She returned from the bar and said, sans any facial expression: “So, I hope this is OK with you, but I can’t give blowjobs. My jaw is too tight, so it just doesn’t work. It’s too painful for me.”
I hadn’t planned on asking her for sex, nor did her profile mention sex or blowjobs or tight jaws, so I was a bit taken aback. I tried to be honest: “I don’t know what to say to that.”
“It’s cool, I mean, guys usually don’t mind because of my huge tits,” she said.
I changed the subject. What beer did you get? Where are you from? Something pointless, something far away from pained jaws to get her talk so I could drink the rest of my beer. Moments of conversation passed, perhaps five. A swig remained, particles and bubbles floating in the finger of red-orange liquid.
“Do you like me?” she asked, looking me in the eye and holding the stare.
I felt myself wince. “To be honest, no, I don’t think this will work out. I’m going to finish this beer and leave. It was nice to meet you, though.”
“Wait, I mean..why? Is it about how I look? Am I not what you expected?” She remained calm and kept the same placid look as when she discussed her over-tight jaw.
“Well, you must admit you don’t look like your pictures.”
“I’ve heard that before,” she said, slightly sighing, then smiling. “Hm. Do you want to come to my place and fuck me?”
“What? No, no thanks. I can walk you home, though.”
So I did, batting away come-ons, each a bit less sexual and a bit more friendly. My “no thanks” had been accepted; I was a friend now. She hugged me before walking to the door, waving, and closing the door. I shuddered.

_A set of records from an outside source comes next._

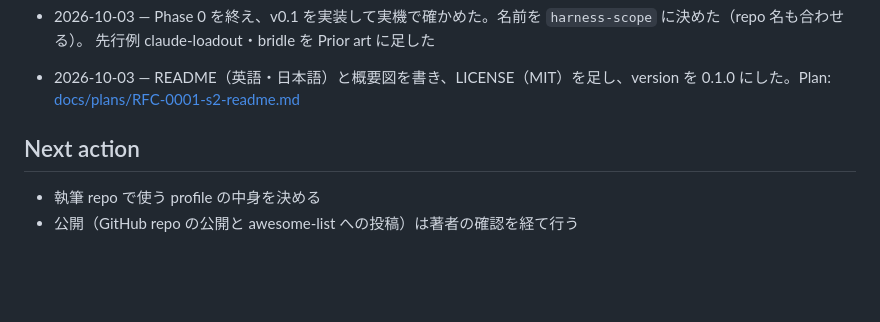
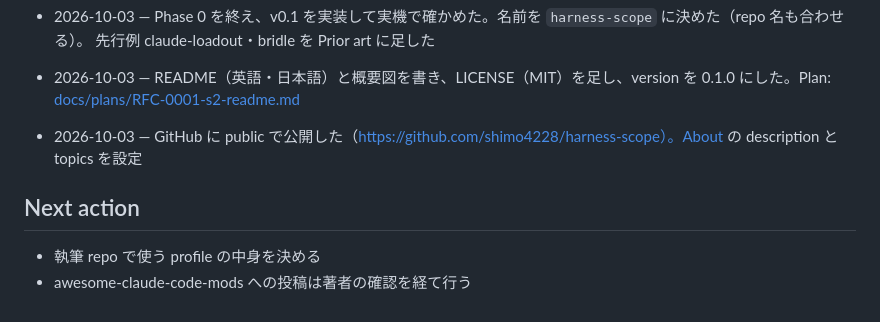
Before and after one commit to shimo4228/harness-scope, a Markdown page: rfcs/0001-prose-mod.md, the part around the change. Rendered like a GitHub page; blank space fills up the shorter version.

Commit message:
docs(rfc): RFC-0001 に GitHub での公開を記録する
shimo4228/harness-scope を public で作り main を push、About（description と topics 9 個）を設定した（著者の指示）。Next action は awesome-list への投稿だけを残す。

```diff
--- a/rfcs/0001-prose-mod.md
+++ b/rfcs/0001-prose-mod.md
@@ -129,8 +129,9 @@ event ごとの動作・不変条件・テストは plan（下の Status）が
   先行例 claude-loadout・bridle を Prior art に足した
 - 2026-10-03 — README（英語・日本語）と概要図を書き、LICENSE（MIT）を足し、version を 0.1.0 にした。Plan:
   [docs/plans/RFC-0001-s2-readme.md](../docs/plans/RFC-0001-s2-readme.md)
+- 2026-10-03 — GitHub に public で公開した（https://github.com/shimo4228/harness-scope）。About の description と topics を設定
 
 ## Next action
 
 - 執筆 repo で使う profile の中身を決める
-- 公開（GitHub repo の公開と awesome-list への投稿）は著者の確認を経て行う
+- awesome-claude-code-mods への投稿は著者の確認を経て行う
```
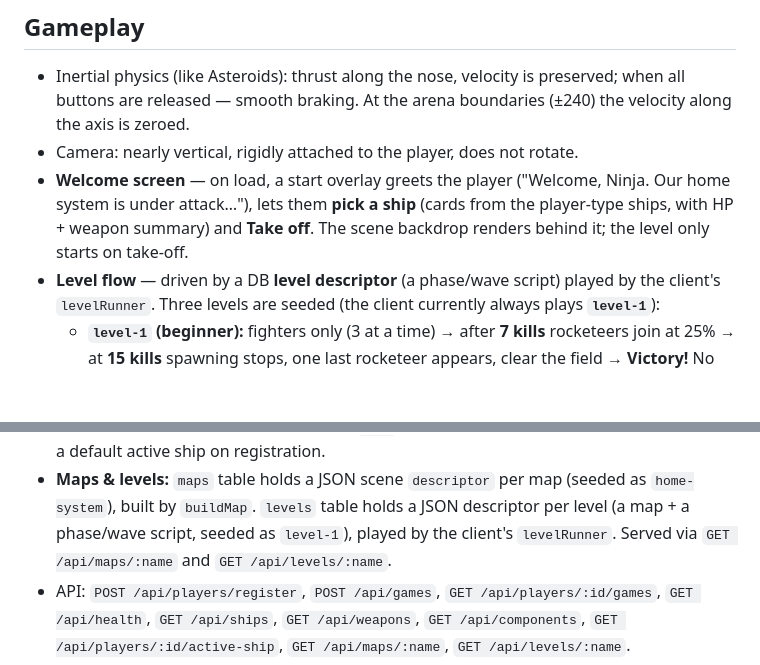
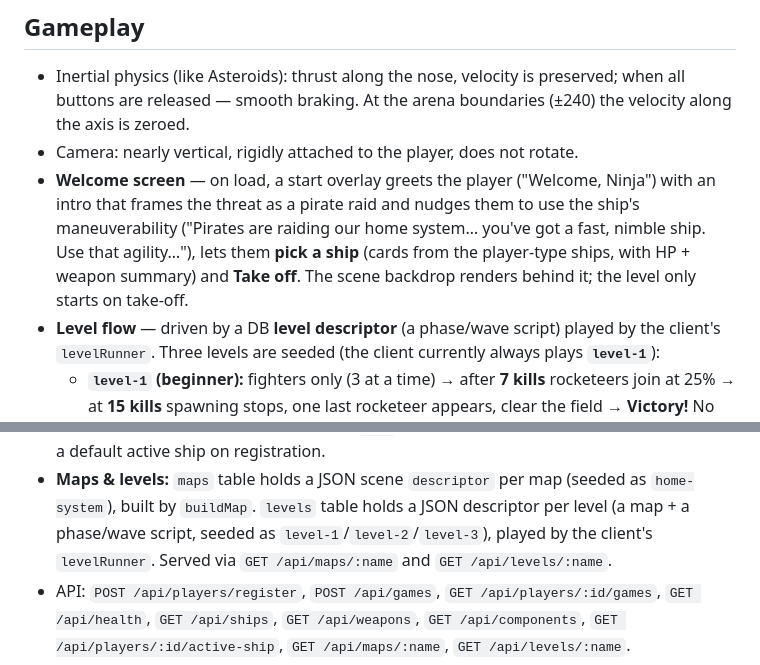
Before and after one commit to konbagaiev/space_game, a Markdown page: docs/SUMMARY.md, 2 parts joined by grey strips. Drawn GitHub-style; blank space fills up the shorter version.

Commit message:
docs: sync SUMMARY with new welcome copy and three seeded levels
Welcome-screen description quoted the old "under attack" intro and the levels
table note still said only level-1 was seeded.

Co-Authored-By: Claude Opus 4.8 (1M context) <noreply@anthropic.com>

```diff
--- a/docs/SUMMARY.md
+++ b/docs/SUMMARY.md
@@ -73,9 +73,11 @@ can mount several of the same weapon (the mini-boss has two rocket launchers). T
 - Inertial physics (like Asteroids): thrust along the nose, velocity is preserved; when all
   buttons are released — smooth braking. At the arena boundaries (±240) the velocity along the axis is zeroed.
 - Camera: nearly vertical, rigidly attached to the player, does not rotate.
-- **Welcome screen** — on load, a start overlay greets the player ("Welcome, Ninja. Our home system
-  is under attack…"), lets them **pick a ship** (cards from the player-type ships, with HP + weapon
-  summary) and **Take off**. The scene backdrop renders behind it; the level only starts on take-off.
+- **Welcome screen** — on load, a start overlay greets the player ("Welcome, Ninja") with an intro that
+  frames the threat as a pirate raid and nudges them to use the ship's maneuverability ("Pirates are
+  raiding our home system… you've got a fast, nimble ship. Use that agility…"), lets them **pick a ship**
+  (cards from the player-type ships, with HP + weapon summary) and **Take off**. The scene backdrop
+  renders behind it; the level only starts on take-off.
 - **Level flow** — driven by a DB **level descriptor** (a phase/wave script) played by the client's
   `levelRunner`. Three levels are seeded (the client currently always plays **`level-1`**):
   - **`level-1` (beginner):** fighters only (3 at a time) → after **7 kills** rocketeers join at 25%
@@ -140,7 +142,7 @@ can mount several of the same weapon (the mini-boss has two rocket launchers). T
   active ship on registration.
 - **Maps & levels:** `maps` table holds a JSON scene `descriptor` per map (seeded as `home-system`),
   built by `buildMap`. `levels` table holds a JSON descriptor per level (a map + a phase/wave script,
-  seeded as `level-1`), played by the client's `levelRunner`. Served via `GET /api/maps/:name` and
+  seeded as `level-1`/`level-2`/`level-3`), played by the client's `levelRunner`. Served via `GET /api/maps/:name` and
   `GET /api/levels/:name`.
 - API: `POST /api/players/register`, `POST /api/games`, `GET /api/players/:id/games`,
   `GET /api/health`, `GET /api/ships`, `GET /api/weapons`, `GET /api/components`,
```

My jaw tightened.
I walked home feeling confused, as I often do after online dates, and deleted my account. Two weeks later, I created a new one.